**Records for this task**

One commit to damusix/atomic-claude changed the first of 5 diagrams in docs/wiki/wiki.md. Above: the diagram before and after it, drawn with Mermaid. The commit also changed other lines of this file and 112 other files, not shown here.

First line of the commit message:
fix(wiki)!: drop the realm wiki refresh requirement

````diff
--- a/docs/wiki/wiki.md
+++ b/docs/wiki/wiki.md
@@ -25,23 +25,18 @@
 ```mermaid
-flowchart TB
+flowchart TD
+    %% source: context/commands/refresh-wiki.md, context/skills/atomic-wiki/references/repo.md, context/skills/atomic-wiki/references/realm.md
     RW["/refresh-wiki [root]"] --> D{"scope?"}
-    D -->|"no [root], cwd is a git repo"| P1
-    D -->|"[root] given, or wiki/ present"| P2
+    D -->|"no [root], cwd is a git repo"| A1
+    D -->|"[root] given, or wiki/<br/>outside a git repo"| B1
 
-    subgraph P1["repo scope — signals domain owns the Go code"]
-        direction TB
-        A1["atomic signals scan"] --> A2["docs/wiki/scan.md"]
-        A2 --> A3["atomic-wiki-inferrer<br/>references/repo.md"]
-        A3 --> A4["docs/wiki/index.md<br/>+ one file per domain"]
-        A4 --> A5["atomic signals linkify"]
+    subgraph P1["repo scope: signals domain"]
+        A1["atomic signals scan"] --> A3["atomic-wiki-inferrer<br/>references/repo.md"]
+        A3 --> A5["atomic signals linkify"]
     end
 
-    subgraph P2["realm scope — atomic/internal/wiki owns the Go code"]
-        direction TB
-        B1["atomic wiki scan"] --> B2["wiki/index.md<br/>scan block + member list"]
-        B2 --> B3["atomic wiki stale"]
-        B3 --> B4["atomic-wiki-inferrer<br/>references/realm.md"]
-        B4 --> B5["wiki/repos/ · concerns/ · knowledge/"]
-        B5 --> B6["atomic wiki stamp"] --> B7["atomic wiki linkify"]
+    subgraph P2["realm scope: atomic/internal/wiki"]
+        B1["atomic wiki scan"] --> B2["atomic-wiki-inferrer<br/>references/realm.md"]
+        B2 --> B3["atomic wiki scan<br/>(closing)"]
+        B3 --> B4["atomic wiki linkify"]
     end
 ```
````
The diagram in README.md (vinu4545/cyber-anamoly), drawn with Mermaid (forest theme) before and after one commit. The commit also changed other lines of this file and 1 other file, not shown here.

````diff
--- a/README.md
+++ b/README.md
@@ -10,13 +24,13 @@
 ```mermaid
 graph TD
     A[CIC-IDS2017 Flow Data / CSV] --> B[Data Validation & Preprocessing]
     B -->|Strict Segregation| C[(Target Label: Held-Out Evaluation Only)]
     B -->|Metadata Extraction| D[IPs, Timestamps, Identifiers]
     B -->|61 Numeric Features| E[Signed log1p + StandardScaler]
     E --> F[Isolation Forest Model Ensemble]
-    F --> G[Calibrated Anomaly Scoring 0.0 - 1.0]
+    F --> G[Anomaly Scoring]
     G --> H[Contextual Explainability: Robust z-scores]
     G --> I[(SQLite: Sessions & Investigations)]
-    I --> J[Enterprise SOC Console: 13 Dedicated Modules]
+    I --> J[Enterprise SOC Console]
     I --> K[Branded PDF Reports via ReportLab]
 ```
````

**Task requirements**
Each line that contains "subgraph" is to be copied from the listing above.

**Response**
-    subgraph P1["repo scope — signals domain owns the Go code"]
+    subgraph P1["repo scope: signals domain"]
-    subgraph P2["realm scope — atomic/internal/wiki owns the Go code"]
+    subgraph P2["realm scope: atomic/internal/wiki"]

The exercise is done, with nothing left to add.